victim of the capital's nervous
spending and weak pound.
It's collapsed leaving 270
people without a job
and a trail of customers
without their pre-ordered goods.
Kath Goodwin is heading
to the warehouse in Walthamstow
to appeal to the administrators
face-to-face to refund her £700
for a mattress she will never get.
They did not seem 100% sure
I would get my money back
because I didn't pay on a credit
card but a debit card instead.
So, yes, I am potentially set
to lose almost £800.
Which is too much to lose, really.
If I wanted to just lose it,
I'd have thrown it in the bin.
The advice is not to purchase big
orders like furniture
on a debit card or with cash
in these uncertain times -
advice Kath and many other
customers didn't take.
Leaving them at the mercy of their
bank's goodwill for reimbursement.
That's it for now from me,
but let's find out
That's it for now from me,
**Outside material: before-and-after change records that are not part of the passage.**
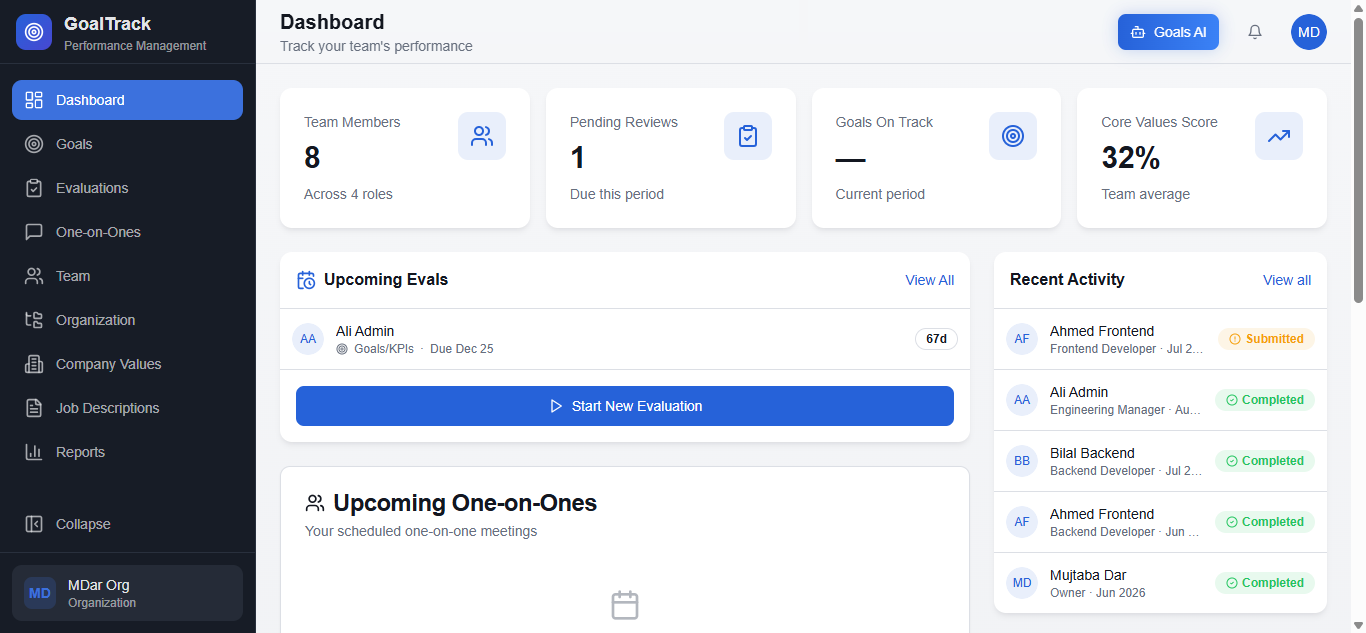
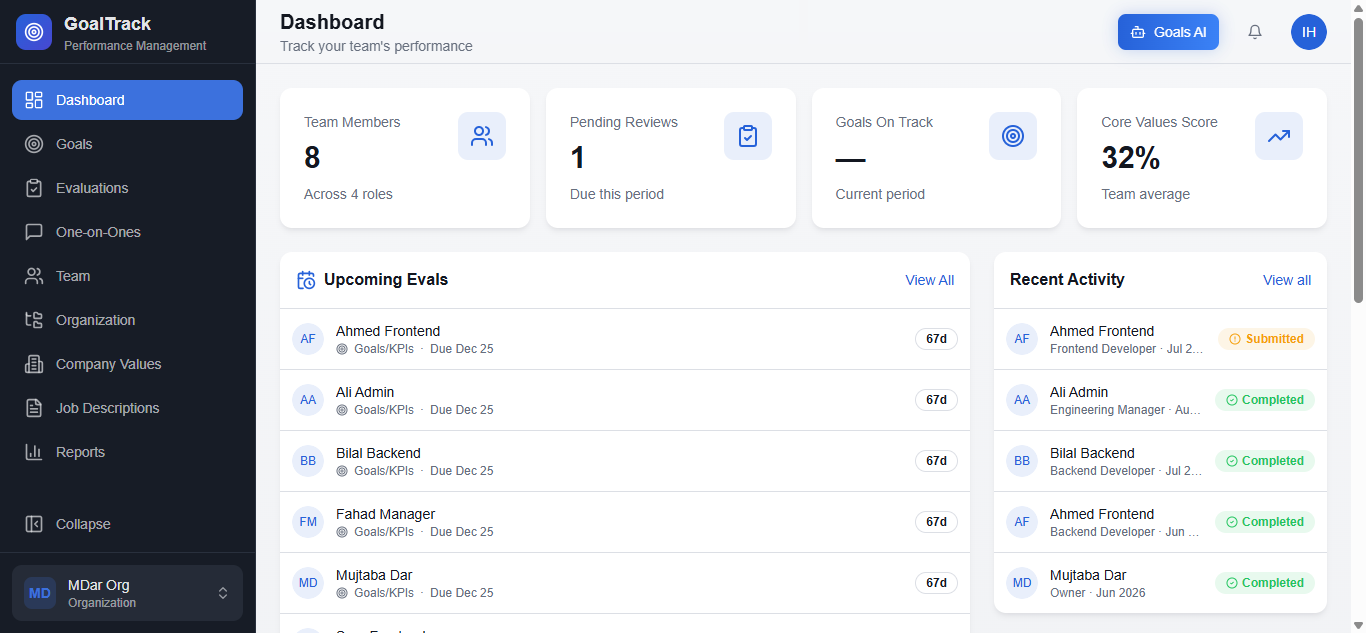
Update page title, footer and experience details
- Set page title to 'Mujtaba Dar | Full Stack Engineer in Lahore'
- Remove 'Crafted with React & TypeScript' line from footer
- Show October 2025 - October 2026 in the experience timeline date
- Make the About ID badge generic (no company or dates)
- Add explicit current flag for experience entries

diff --git a/src/components/Badge.tsx b/src/components/Badge.tsx
@@ -161,7 +161,7 @@ const Badge = () => {
     <div className="badge-column">
       <div className="badge-scene" ref={sceneRef}>
         <div className="lanyard" aria-hidden="true">
-          {(current.company ?? profile.shortName).toUpperCase()} · {profile.role.toUpperCase()}
+          {profile.shortName.toUpperCase()} · {profile.role.toUpperCase()}
         </div>
         <svg className="badge-cord" viewBox="0 0 320 390" aria-hidden="true">
           <line ref={cordRef} x1="160" y1="0" x2="160" y2="48" stroke="currentColor" strokeWidth="3" />
@@ -202,8 +202,8 @@ const Badge = () => {
             <span className="sr-only">{flipped ? 'Flip to badge front' : 'Flip to career stats'}</span>
             <span className="badge-face badge-front" aria-hidden={flipped}>
               <span className="badge-top">
-                <b>{(current.company ?? profile.shortName).toUpperCase()}</b>
-                <small>DEVELOPMENT</small>
+                <b>FULL STACK</b>
+                <small>DEVELOPER</small>
               </span>
               <span className="badge-photo">
                 <img src={profile.photo} alt="" width={170} height={150} loading="lazy" draggable={false} />

diff --git a/src/data/portfolio.ts b/src/data/portfolio.ts
@@ -29,13 +29,15 @@ export interface ExperienceItem {
   title: string
   company?: string
   description?: string
+  current?: boolean
 }
 
 export const experiences: ExperienceItem[] = [
   {
-    period: 'October 2025 - Present',
+    period: 'October 2025 - October 2026',
     title: 'Full Stack Developer',
     company: 'Codexiom',
+    current: true,
   },
   {
     period: 'June 2024 - September 2024',
@@ -46,6 +48,7 @@ export const experiences: ExperienceItem[] = [
     period: 'October 2022 - Present',
     title: 'Self Employed',
     description: 'Code and build something in everyday',
+    current: true,
   },
 ]
 

diff --git a/src/App.tsx b/src/App.tsx
@@ -18,7 +18,7 @@ const Home = () => {
   // Coming back from a project page lands on "/#projects"; jump to that section
   // once the page (and its pinned scroll triggers) has laid out.
   useEffect(() => {
-    document.title = 'Mujtaba Dar Portfolio'
+    document.title = 'Mujtaba Dar | Full Stack Engineer in Lahore'
     if (!hash) return
     const frame = requestAnimationFrame(() =>
       document.getElementById(hash.slice(1))?.scrollIntoView({ behavior: 'instant' }),

diff --git a/index.html b/index.html
@@ -25,7 +25,7 @@
     <link rel="preconnect" href="https://fonts.googleapis.com" />
     <link rel="preconnect" href="https://fonts.gstatic.com" crossorigin />
     <link href="https://fonts.googleapis.com/css2?family=Space+Grotesk:wght@400;500;700&display=swap" rel="stylesheet" />
-    <title>Mujtaba Dar Portfolio</title>
+    <title>Mujtaba Dar | Full Stack Engineer in Lahore</title>
   </head>
   <body>
     <div id="root"></div>

diff --git a/src/components/Experience.tsx b/src/components/Experience.tsx
@@ -26,7 +26,7 @@ const Experience = () => (
         <i className="timeline-draw" />
       </div>
       {experiences.map((exp) => {
-        const present = /present/i.test(exp.period)
+        const present = exp.current ?? /present/i.test(exp.period)
         return (
           <article className="timeline-item" data-reveal key={exp.period + exp.title}>
             <div className="timeline-date">

diff --git a/src/index.css b/src/index.css
@@ -2258,10 +2258,6 @@ dd {
   display: flex;
 }
 
-.site-footer > span:nth-of-type(2) {
-  letter-spacing: 1.4px;
-  font-size: 7px;
-}
 
 .site-footer .monogram {
   width: 37px;
@@ -3004,11 +3000,6 @@ dd {
     font-size: 9px;
   }
 
-  .site-footer > span:nth-of-type(2) {
-    order: 5;
-    width: 100%;
-    font-size: 6px;
-  }
 }
 
 @media (max-width: 359px) {

diff --git a/src/components/Footer.tsx b/src/components/Footer.tsx
@@ -8,7 +8,6 @@ const Footer = () => (
     <span>
       © {new Date().getFullYear()} {profile.shortName}
     </span>
-    <span>CRAFTED WITH REACT &amp; TYPESCRIPT.</span>
     <a href="#home">Back to top ↑</a>
   </footer>
 )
but let's find out
what the weathers up
to with Ben Rich.
A beautiful way the EU weekend to
get out and about if you are
appropriately dressed. It will feel
cold. A lovely end to the day for
Barbara in Bromley. After that
financed the day we have clear skies
to take us through the rest of the
night. It is already getting cold
out there. The temperatures will
continue to drop in the centre of
town below freezing, maybe down to
-54 -6 in prone spots. This
shimmering effect shows the extent
of the frost tomorrow morning. Watch
as it eventually melts away from the
map through the morning. It will
take a while for temperatures to
lift. When they do, it is a nice
looking afternoon. Some nice spells
of sunshine. Notice the strength of
the easterly wind, making it feel
pretty chilly. It will feel colder
still on Sunday. As we get into next
week, temperatures will struggle to
get above freezing.